Durham Budgeting Process and Neighborhood Representation

Well I have been thinking long and hard about what I wanted to talk to you about concerning community participating in the budgeting process. I must explain the current budgeting process here in Durham. We have what is called Coffee with City Council with all five PACs (Partners Against Crime) districts. PACs are supposed to be the groups that represent the different neighborhoods. There is also Council meetings with other groups, and finally we have two open public hearings in April and June. I think we have more than enough community input, but what I think is the problem is that City Council and city staff don’t often value the citizen input and therefore the recommendations aren’t funded. While there are open meetings and a transparent process, it feels more like staff “checking the box” of doing things. It is not effective for particular neighborhoods. City Council does fund great things for high income communities and businesses in certain areas but allow low income communities to get worse. In turn, businesses in those low income areas are denied resources to help grow their businesses. Continue Reading

Neighborhoods Vote to Spend $500K on 30 Projects in Greensboro

From Ranata Reeder, an update on the City of Greensboro first Participatory Budgeting process. See her first post.

In April, the last step in neighborhoods choosing particular spending priorities was conducted. Before I reveal the outcome of the vote, it is important to see the whole process of local government budget outreach.

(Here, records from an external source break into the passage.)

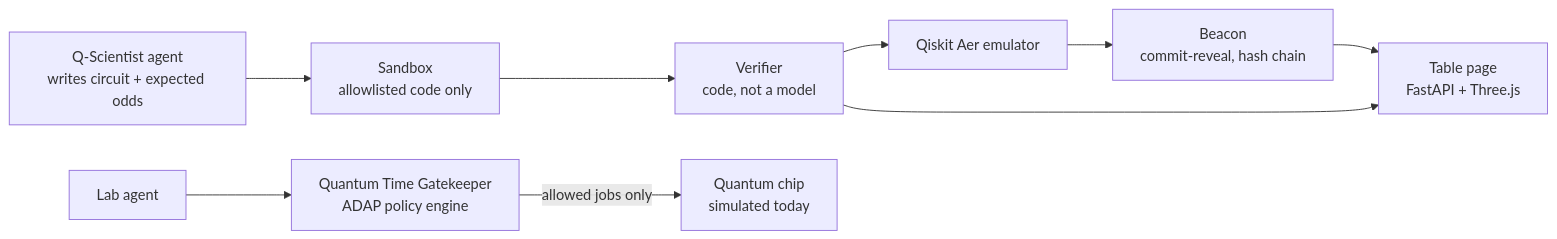
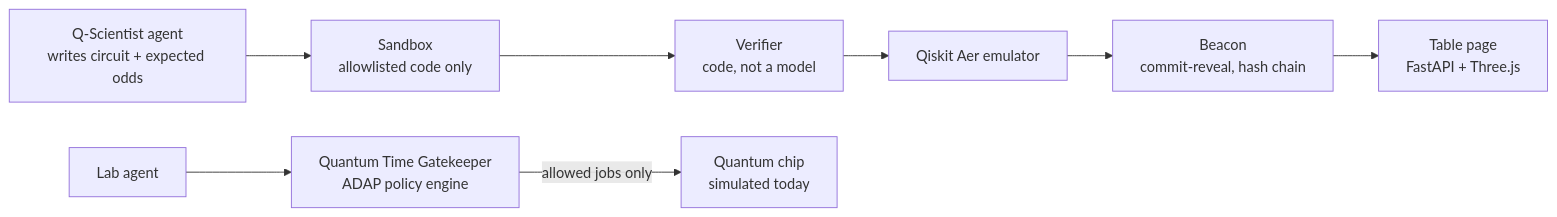
The diagram in README.md (ioannis75/quantum-table), drawn with Mermaid before and after one commit. The commit also changed other lines of this file, not shown here.

````diff
--- a/README.md
+++ b/README.md
@@ -29,10 +39,9 @@
 ```mermaid
 flowchart LR
   QS[Q-Scientist agent<br/>writes circuit + expected odds] --> SB[Sandbox<br/>allowlisted code only]
   SB --> V[Verifier<br/>code, not a model]
   V --> AER[Qiskit Aer emulator]
   AER --> B[Beacon<br/>commit-reveal, hash chain]
   B --> UI[Table page<br/>FastAPI + Three.js]
-  V --> UI
   LAB[Lab agent] --> GK[Quantum Time Gatekeeper<br/>ADAP policy engine] -->|allowed jobs only| CHIP[Quantum chip<br/>simulated today]
 ```
````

In August 2015, the City of Greensboro embarked on its first Participatory Budgeting process. Not only was this a first for Greensboro, it is the first Participatory Budgeting process in the south. Greensboro officially made it to the PB map!






Greensboro residents proposed ideas, developed proposals, and voted on how to spend $100,000 in each of Greensboro’s five city council districts, totaling $500,000. Continue Reading